Things didn’t go as planned and Verdi never managed to play at high level on regular basis. He closed his season with two goals and six assists, not the kind of performance you expect from the player who was supposed to lead Torino to another Europa League qualification.
It will be hard for him to get another chance at a big club and he needs to react quickly otherwise, in the latter part of career, he’s destined for a role in the supporting-cast for teams involved in the relegation fight.
Ionut Radu (Parma)
You have to feel a little bit sorry for the Romanian goalkeeper. He was enjoying a good season with Genoa but then in January Enrico Preziosi bought Mattia Perin back from Juventus, giving him the starting role.
In order to play, Radu decided to leave Genoa and go on loan to Parma, who back then needed a goalkeeper to replace Luigi Sepe, who was out with an injury.
Then the plot twist came with Parma’s caoch Roberto D’Aversa deciding to give Simone Colombi, the 29-year-old back-up with only six appearances in Serie A, the starting role for the four games that Sepe missed. Finally, Sepe came back from his injury, reclaiming his starting role and Radu didn’t play a single minute in his Parma stint, making his choice to leave Genoa a terrible one.
At least the future looks bright for him as next season he will be Samir Handanovic’s back-up at Inter and maybe in a couple of years he will be the starter.
Aaron Ramsey (Juventus)
If Adrien Rabiot managed to save his season by performing at high levels after the suspension for the pandemic, Aaron Ramsey missed this chance and ended his first season with Bianconeri on a negative note.
He scored some crucial goals, like the one against Inter, but he never proved to be an elite player who could have helped Juventus in raising their game.
Injuries, as usual in his career, played a big factor in his performances but it also has to be said that Maurizio Sarri never found a clear position for him.

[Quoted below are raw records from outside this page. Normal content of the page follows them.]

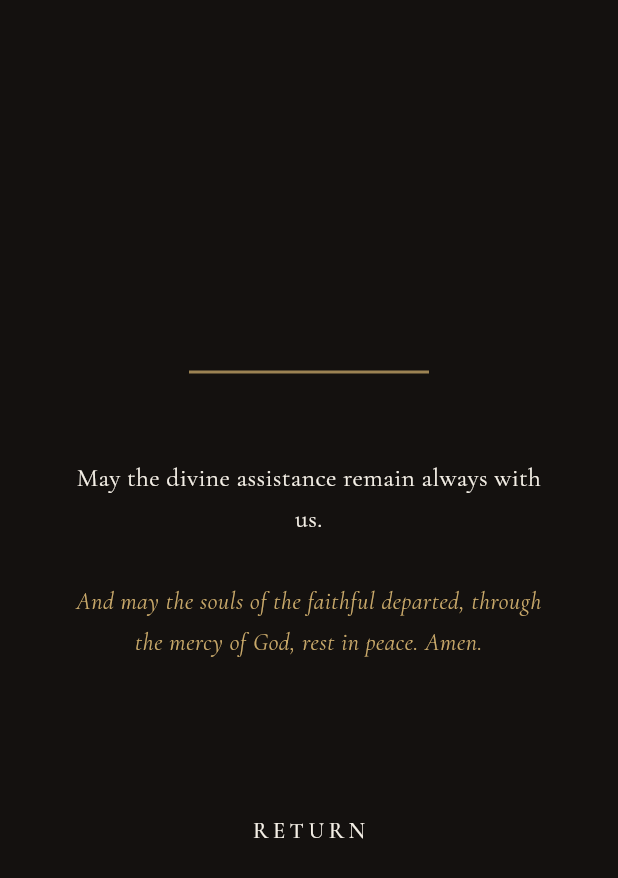
After one commit to augustineiacopelli/angelus-companion-flutter, a Flutter app: the CompletionScreen screen opened directly, on a phone screen of 412 x 824 dp. The commit adds this screen. Shown: the top 878 px of the screen. Run offline on Flutter 3.47's test engine with Material 3 defaults, Android fonts, the phone set to English and light mode, and no system bars; our stand-ins replace google_fonts.

Commit message:
We did some stuf with prayer_screen.dart and completion_screen.dart are ran into DDS issues.

```diff
--- /dev/null
+++ b/lib/screens/completion_screen.dart
@@ -0,0 +1,57 @@
+import 'package:flutter/material.dart';
+
+import '../theme/app_theme.dart';
+
+/// The end of the Angelus. Pushed on top of the prayer rather than replacing
+/// it, so the system back button and the back gesture return to the final
+/// station; a stray tap while reading the collect should not cost the whole
+/// prayer. [onReturn] is the deliberate exit, and the screen that pushed this
+/// one owns what that means for the navigation stack.
+class CompletionScreen extends StatelessWidget {
+  const CompletionScreen({super.key, required this.onReturn});
+
+  final VoidCallback onReturn;
+
+  @override
+  Widget build(BuildContext context) {
+    final TextTheme text = Theme.of(context).textTheme;
+
+    return Scaffold(
+      body: SafeArea(
+        child: Center(
+          child: SingleChildScrollView(
+            padding: const EdgeInsets.symmetric(horizontal: 44, vertical: 32),
+            child: Column(
+              mainAxisSize: MainAxisSize.min,
+              children: <Widget>[
+                Container(
+                  width: 160,
+                  height: 2,
+                  color: AngelusColors.gold.withValues(alpha: 0.75),
+                ),
+                const SizedBox(height: 56),
+                Text(
+                  'May the divine assistance remain always with us.',
+                  textAlign: TextAlign.center,
+                  style: text.bodyMedium?.copyWith(color: AngelusColors.ivory),
+                ),
+                const SizedBox(height: 28),
+                Text(
+                  'And may the souls of the faithful departed, through the '
+                  'mercy of God, rest in peace. Amen.',
+                  textAlign: TextAlign.center,
+                  style: text.bodySmall?.copyWith(color: AngelusColors.gold),
+                ),
+                const SizedBox(height: 88),
+                TextButton(
+                  onPressed: onReturn,
+                  child: Text('RETURN', style: text.labelLarge),
+                ),
+              ],
+            ),
+          ),
+        ),
+      ),
+    );
+  }
+}
```
Also changed, not shown: lib/screens/prayer_screen.dart (+25 -59 lines), 1 other file.
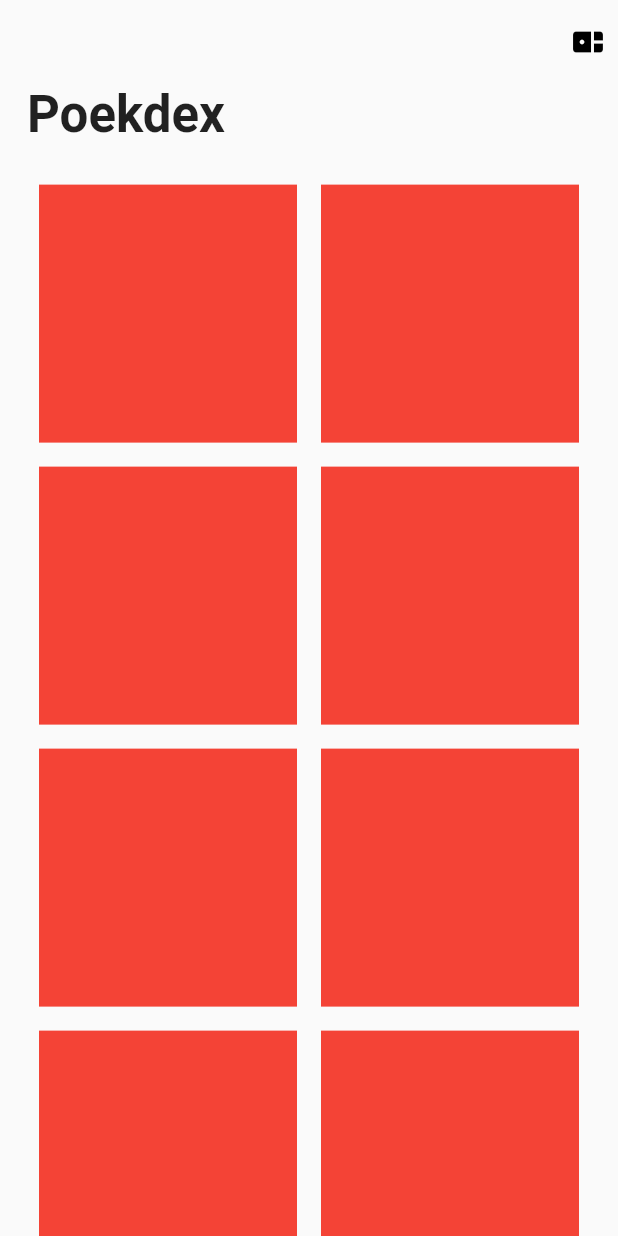
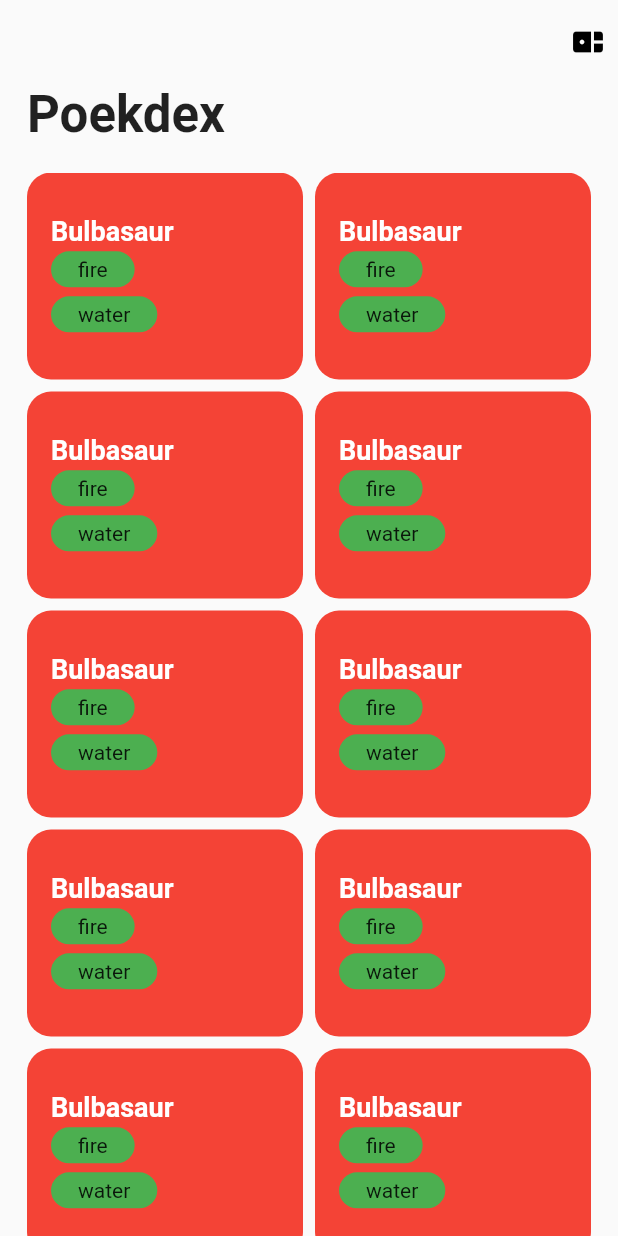
Before and after one commit to MdSalmanAhmed/Pokemon-App, a Flutter app: the screen it shows after launch, on a phone screen of 412 x 824 dp. Run offline on Flutter 3.47's test engine with Material 2 defaults, Android fonts, the phone set to English and light mode, and no system bars.

Commit message:
More widget design

```diff
--- a/lib/Widgets/pokemon_card.dart
+++ b/lib/Widgets/pokemon_card.dart
@@ -1,4 +1,6 @@
 import 'package:flutter/material.dart';
+
+import 'power_badge.dart';
 
 class PokemonCard extends StatelessWidget {
   const PokemonCard({
@@ -7,12 +9,28 @@ class PokemonCard extends StatelessWidget {
 
   @override
   Widget build(BuildContext context) {
-    return Padding(
-      padding: const EdgeInsets.all(8.0),
-      child: Container(
+    return Container(
+      decoration: BoxDecoration(
         color: Colors.red,
-        width: double.infinity,
-        height: 200.0,
+        borderRadius: BorderRadius.circular(16.0),
+      ),
+      child: Padding(
+        padding: const EdgeInsets.all(16.0),
+        child: Column(
+          crossAxisAlignment: CrossAxisAlignment.start,
+          mainAxisAlignment: MainAxisAlignment.center,
+          children: [
+            Text(
+              'Bulbasaur',
+              style: TextStyle(
+                  color: Colors.white,
+                  fontSize: 18.0,
+                  fontWeight: FontWeight.bold),
+            ),
+            PowerBadge(text: "fire"),
+            PowerBadge(text: "water"),
+          ],
+        ),
       ),
     );
   }
--- /dev/null
+++ b/lib/Widgets/power_badge.dart
@@ -0,0 +1,22 @@
+import 'package:flutter/material.dart';
+
+class PowerBadge extends StatelessWidget {
+  final String text;
+  const PowerBadge({
+    super.key,
+    required this.text,
+  });
+
+  @override
+  Widget build(BuildContext context) {
+    return Container(
+      margin: EdgeInsets.symmetric(vertical: 3.0),
+      decoration: BoxDecoration(
+        borderRadius: BorderRadius.circular(26.0),
+        color: Colors.green,
+      ),
+      padding: EdgeInsets.symmetric(horizontal: 18.0, vertical: 4.0),
+      child: Text(text),
+    );
+  }
+}
--- a/lib/main.dart
+++ b/lib/main.dart
@@ -43,7 +43,11 @@ class MyApp extends StatelessWidget {
                   child: Container(
                     child: GridView(
                       gridDelegate: SliverGridDelegateWithFixedCrossAxisCount(
-                          crossAxisCount: 2),
+                        crossAxisCount: 2,
+                        childAspectRatio: 4 / 3,
+                        crossAxisSpacing: 8.0,
+                        mainAxisSpacing: 8.0,
+                      ),
                       children: [
                         PokemonCard(),
                         PokemonCard(),
```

Ramsey’s best games came by playing as a trequartista but he lost his starting role when the former Chelsea coach swapped to a 4-3-3.
In midfield, with Miralem Pjanic and Rodrigo Bentancur almost untouchable, the last spot has been occupied by Blaise Matuidi first and then Rabiot, two players who fit Cristiano Ronaldo’s style of play better than the former Arsenal player.
To sum it up, Ramsey isn’t that important for Juventus and it looks like that there isn’t much space for him in the future.